## YOUR TASK:
Return, verbatim and in full, the records that follow, but not their pictures.
- - - -
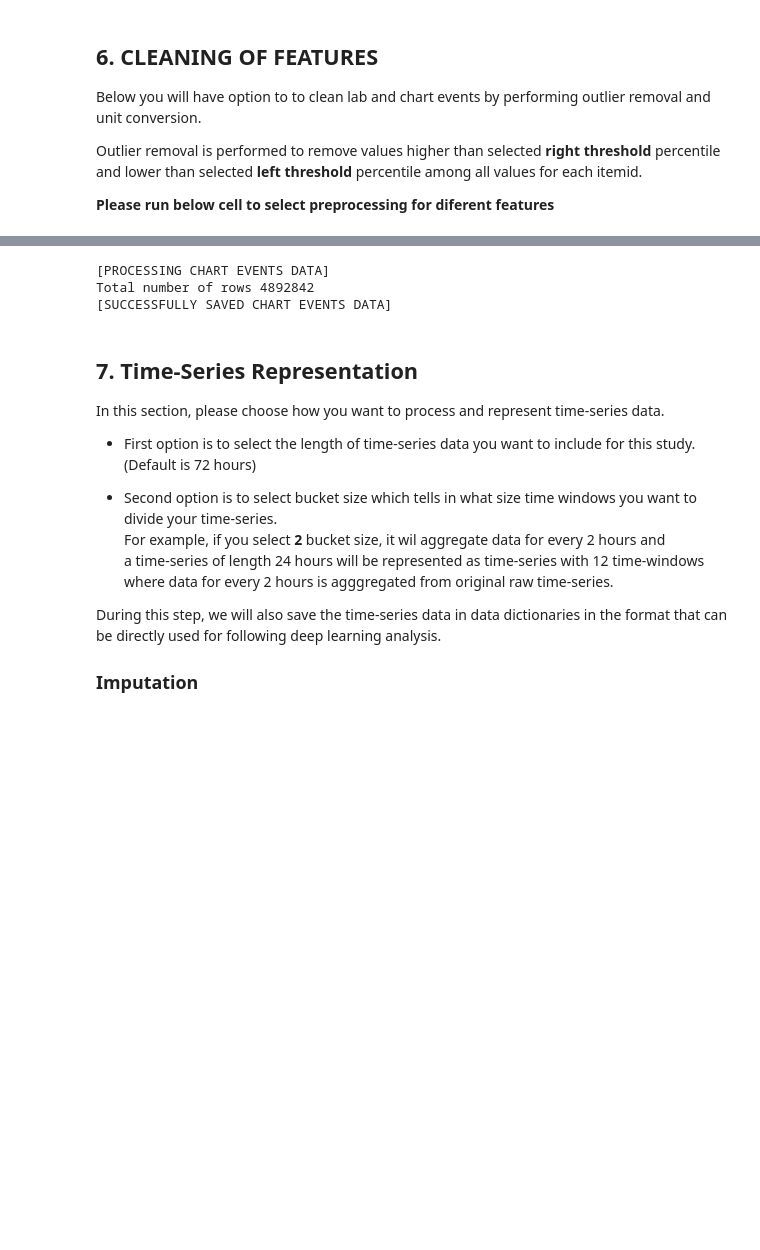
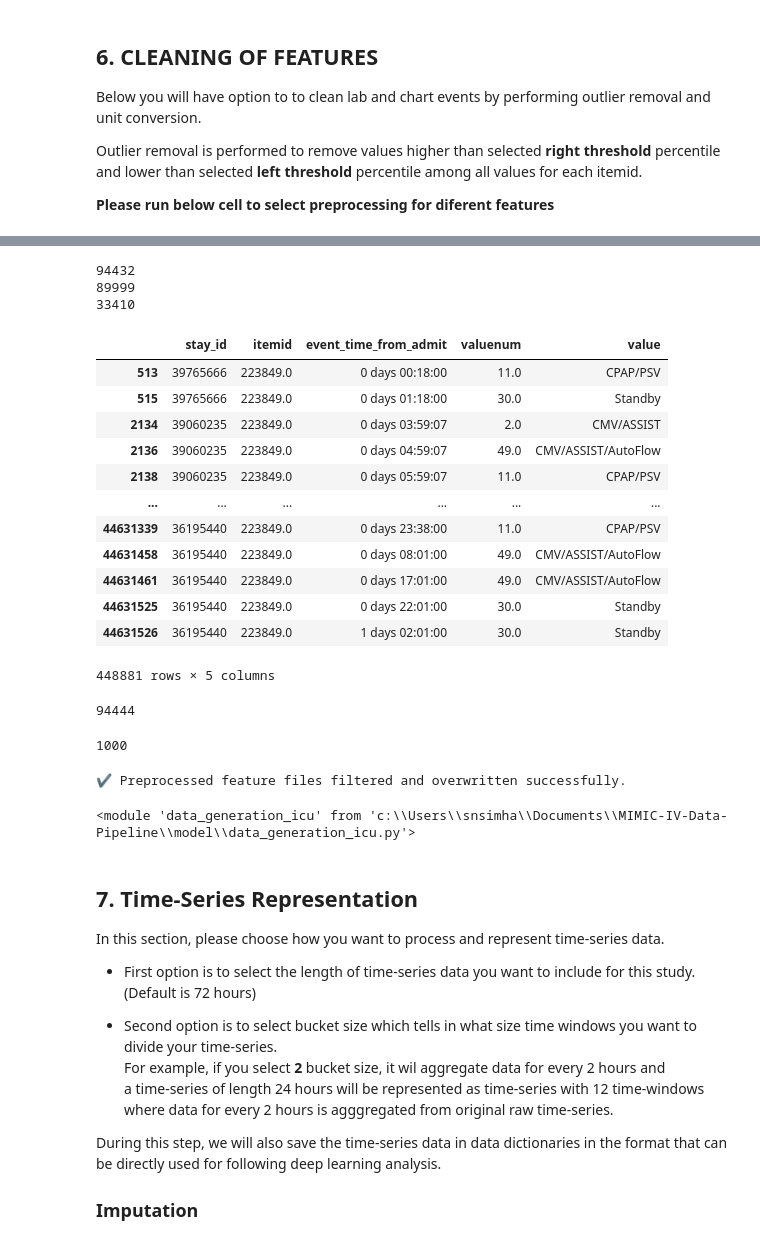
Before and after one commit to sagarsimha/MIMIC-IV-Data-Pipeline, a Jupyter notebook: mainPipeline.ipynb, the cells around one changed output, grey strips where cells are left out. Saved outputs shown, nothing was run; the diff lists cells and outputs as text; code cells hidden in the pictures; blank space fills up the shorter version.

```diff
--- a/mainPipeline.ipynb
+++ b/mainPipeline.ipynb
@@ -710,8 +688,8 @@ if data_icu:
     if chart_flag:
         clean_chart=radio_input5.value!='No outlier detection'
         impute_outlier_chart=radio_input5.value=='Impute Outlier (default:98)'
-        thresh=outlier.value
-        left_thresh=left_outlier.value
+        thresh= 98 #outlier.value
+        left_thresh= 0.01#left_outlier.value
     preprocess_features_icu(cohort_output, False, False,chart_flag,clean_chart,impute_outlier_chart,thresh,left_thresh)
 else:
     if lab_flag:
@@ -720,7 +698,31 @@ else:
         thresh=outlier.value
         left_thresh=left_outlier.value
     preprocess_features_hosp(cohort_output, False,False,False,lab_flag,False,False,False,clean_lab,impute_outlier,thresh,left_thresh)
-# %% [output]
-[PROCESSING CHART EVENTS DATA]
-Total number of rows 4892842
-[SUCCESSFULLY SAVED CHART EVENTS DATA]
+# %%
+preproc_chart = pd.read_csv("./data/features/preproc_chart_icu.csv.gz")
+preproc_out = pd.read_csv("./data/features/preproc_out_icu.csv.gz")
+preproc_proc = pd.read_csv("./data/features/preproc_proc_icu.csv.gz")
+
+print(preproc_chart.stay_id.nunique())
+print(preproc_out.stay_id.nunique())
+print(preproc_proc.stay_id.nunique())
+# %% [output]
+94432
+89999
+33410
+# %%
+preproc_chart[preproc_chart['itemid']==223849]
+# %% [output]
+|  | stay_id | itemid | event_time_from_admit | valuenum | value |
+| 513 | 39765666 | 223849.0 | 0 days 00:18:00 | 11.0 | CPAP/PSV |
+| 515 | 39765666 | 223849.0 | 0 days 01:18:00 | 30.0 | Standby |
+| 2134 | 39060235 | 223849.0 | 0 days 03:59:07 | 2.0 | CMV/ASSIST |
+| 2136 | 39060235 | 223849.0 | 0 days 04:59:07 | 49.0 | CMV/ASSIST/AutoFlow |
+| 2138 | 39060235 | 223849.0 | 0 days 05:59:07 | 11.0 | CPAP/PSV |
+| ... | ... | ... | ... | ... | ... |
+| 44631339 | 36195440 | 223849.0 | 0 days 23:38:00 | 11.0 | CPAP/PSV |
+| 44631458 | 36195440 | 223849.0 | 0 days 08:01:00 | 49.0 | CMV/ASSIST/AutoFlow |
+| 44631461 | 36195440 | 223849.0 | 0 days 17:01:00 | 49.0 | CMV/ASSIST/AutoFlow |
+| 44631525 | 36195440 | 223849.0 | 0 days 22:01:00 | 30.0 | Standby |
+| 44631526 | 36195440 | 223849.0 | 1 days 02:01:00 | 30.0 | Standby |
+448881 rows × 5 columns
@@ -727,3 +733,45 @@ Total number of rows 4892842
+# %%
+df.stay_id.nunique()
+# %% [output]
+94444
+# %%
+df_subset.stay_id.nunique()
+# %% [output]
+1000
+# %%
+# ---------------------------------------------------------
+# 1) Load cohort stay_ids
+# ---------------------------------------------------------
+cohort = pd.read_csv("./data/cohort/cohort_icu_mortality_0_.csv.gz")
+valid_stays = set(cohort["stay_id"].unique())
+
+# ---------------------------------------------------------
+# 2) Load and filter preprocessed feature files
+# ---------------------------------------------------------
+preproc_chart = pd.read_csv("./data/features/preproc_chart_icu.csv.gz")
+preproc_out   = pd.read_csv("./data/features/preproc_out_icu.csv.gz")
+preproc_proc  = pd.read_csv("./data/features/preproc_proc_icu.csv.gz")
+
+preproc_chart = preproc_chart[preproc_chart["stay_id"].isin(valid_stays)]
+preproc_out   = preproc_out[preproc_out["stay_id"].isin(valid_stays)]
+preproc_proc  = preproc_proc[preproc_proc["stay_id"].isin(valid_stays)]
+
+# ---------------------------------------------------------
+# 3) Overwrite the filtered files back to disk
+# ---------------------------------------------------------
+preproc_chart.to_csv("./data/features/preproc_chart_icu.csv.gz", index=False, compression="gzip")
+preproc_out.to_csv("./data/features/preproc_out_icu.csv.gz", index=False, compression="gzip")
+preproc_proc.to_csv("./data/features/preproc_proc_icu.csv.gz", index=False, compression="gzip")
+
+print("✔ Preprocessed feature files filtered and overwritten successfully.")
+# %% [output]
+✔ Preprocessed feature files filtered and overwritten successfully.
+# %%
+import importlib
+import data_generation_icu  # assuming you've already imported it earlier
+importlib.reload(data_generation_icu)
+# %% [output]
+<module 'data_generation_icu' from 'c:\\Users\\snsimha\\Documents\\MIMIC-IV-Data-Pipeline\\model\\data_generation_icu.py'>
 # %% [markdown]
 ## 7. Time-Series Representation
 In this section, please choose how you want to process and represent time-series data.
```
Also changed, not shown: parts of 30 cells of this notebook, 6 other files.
- - - -
## EXERCISE OUTPUT:
Before and after one commit to sagarsimha/MIMIC-IV-Data-Pipeline, a Jupyter notebook: mainPipeline.ipynb, the cells around one changed output, grey strips where cells are left out. Saved outputs shown, nothing was run; the diff lists cells and outputs as text; code cells hidden in the pictures; blank space fills up the shorter version.

```diff
--- a/mainPipeline.ipynb
+++ b/mainPipeline.ipynb
@@ -710,8 +688,8 @@ if data_icu:
     if chart_flag:
         clean_chart=radio_input5.value!='No outlier detection'
         impute_outlier_chart=radio_input5.value=='Impute Outlier (default:98)'
-        thresh=outlier.value
-        left_thresh=left_outlier.value
+        thresh= 98 #outlier.value
+        left_thresh= 0.01#left_outlier.value
     preprocess_features_icu(cohort_output, False, False,chart_flag,clean_chart,impute_outlier_chart,thresh,left_thresh)
 else:
     if lab_flag:
@@ -720,7 +698,31 @@ else:
         thresh=outlier.value
         left_thresh=left_outlier.value
     preprocess_features_hosp(cohort_output, False,False,False,lab_flag,False,False,False,clean_lab,impute_outlier,thresh,left_thresh)
-# %% [output]
-[PROCESSING CHART EVENTS DATA]
-Total number of rows 4892842
-[SUCCESSFULLY SAVED CHART EVENTS DATA]
+# %%
+preproc_chart = pd.read_csv("./data/features/preproc_chart_icu.csv.gz")
+preproc_out = pd.read_csv("./data/features/preproc_out_icu.csv.gz")
+preproc_proc = pd.read_csv("./data/features/preproc_proc_icu.csv.gz")
+
+print(preproc_chart.stay_id.nunique())
+print(preproc_out.stay_id.nunique())
+print(preproc_proc.stay_id.nunique())
+# %% [output]
+94432
+89999
+33410
+# %%
+preproc_chart[preproc_chart['itemid']==223849]
+# %% [output]
+|  | stay_id | itemid | event_time_from_admit | valuenum | value |
+| 513 | 39765666 | 223849.0 | 0 days 00:18:00 | 11.0 | CPAP/PSV |
+| 515 | 39765666 | 223849.0 | 0 days 01:18:00 | 30.0 | Standby |
+| 2134 | 39060235 | 223849.0 | 0 days 03:59:07 | 2.0 | CMV/ASSIST |
+| 2136 | 39060235 | 223849.0 | 0 days 04:59:07 | 49.0 | CMV/ASSIST/AutoFlow |
+| 2138 | 39060235 | 223849.0 | 0 days 05:59:07 | 11.0 | CPAP/PSV |
+| ... | ... | ... | ... | ... | ... |
+| 44631339 | 36195440 | 223849.0 | 0 days 23:38:00 | 11.0 | CPAP/PSV |
+| 44631458 | 36195440 | 223849.0 | 0 days 08:01:00 | 49.0 | CMV/ASSIST/AutoFlow |
+| 44631461 | 36195440 | 223849.0 | 0 days 17:01:00 | 49.0 | CMV/ASSIST/AutoFlow |
+| 44631525 | 36195440 | 223849.0 | 0 days 22:01:00 | 30.0 | Standby |
+| 44631526 | 36195440 | 223849.0 | 1 days 02:01:00 | 30.0 | Standby |
+448881 rows × 5 columns
@@ -727,3 +733,45 @@ Total number of rows 4892842
+# %%
+df.stay_id.nunique()
+# %% [output]
+94444
+# %%
+df_subset.stay_id.nunique()
+# %% [output]
+1000
+# %%
+# ---------------------------------------------------------
+# 1) Load cohort stay_ids
+# ---------------------------------------------------------
+cohort = pd.read_csv("./data/cohort/cohort_icu_mortality_0_.csv.gz")
+valid_stays = set(cohort["stay_id"].unique())
+
+# ---------------------------------------------------------
+# 2) Load and filter preprocessed feature files
+# ---------------------------------------------------------
+preproc_chart = pd.read_csv("./data/features/preproc_chart_icu.csv.gz")
+preproc_out   = pd.read_csv("./data/features/preproc_out_icu.csv.gz")
+preproc_proc  = pd.read_csv("./data/features/preproc_proc_icu.csv.gz")
+
+preproc_chart = preproc_chart[preproc_chart["stay_id"].isin(valid_stays)]
+preproc_out   = preproc_out[preproc_out["stay_id"].isin(valid_stays)]
+preproc_proc  = preproc_proc[preproc_proc["stay_id"].isin(valid_stays)]
+
+# ---------------------------------------------------------
+# 3) Overwrite the filtered files back to disk
+# ---------------------------------------------------------
+preproc_chart.to_csv("./data/features/preproc_chart_icu.csv.gz", index=False, compression="gzip")
+preproc_out.to_csv("./data/features/preproc_out_icu.csv.gz", index=False, compression="gzip")
+preproc_proc.to_csv("./data/features/preproc_proc_icu.csv.gz", index=False, compression="gzip")
+
+print("✔ Preprocessed feature files filtered and overwritten successfully.")
+# %% [output]
+✔ Preprocessed feature files filtered and overwritten successfully.
+# %%
+import importlib
+import data_generation_icu  # assuming you've already imported it earlier
+importlib.reload(data_generation_icu)
+# %% [output]
+<module 'data_generation_icu' from 'c:\\Users\\snsimha\\Documents\\MIMIC-IV-Data-Pipeline\\model\\data_generation_icu.py'>
 # %% [markdown]
 ## 7. Time-Series Representation
 In this section, please choose how you want to process and represent time-series data.
```
Also changed, not shown: parts of 30 cells of this notebook, 6 other files.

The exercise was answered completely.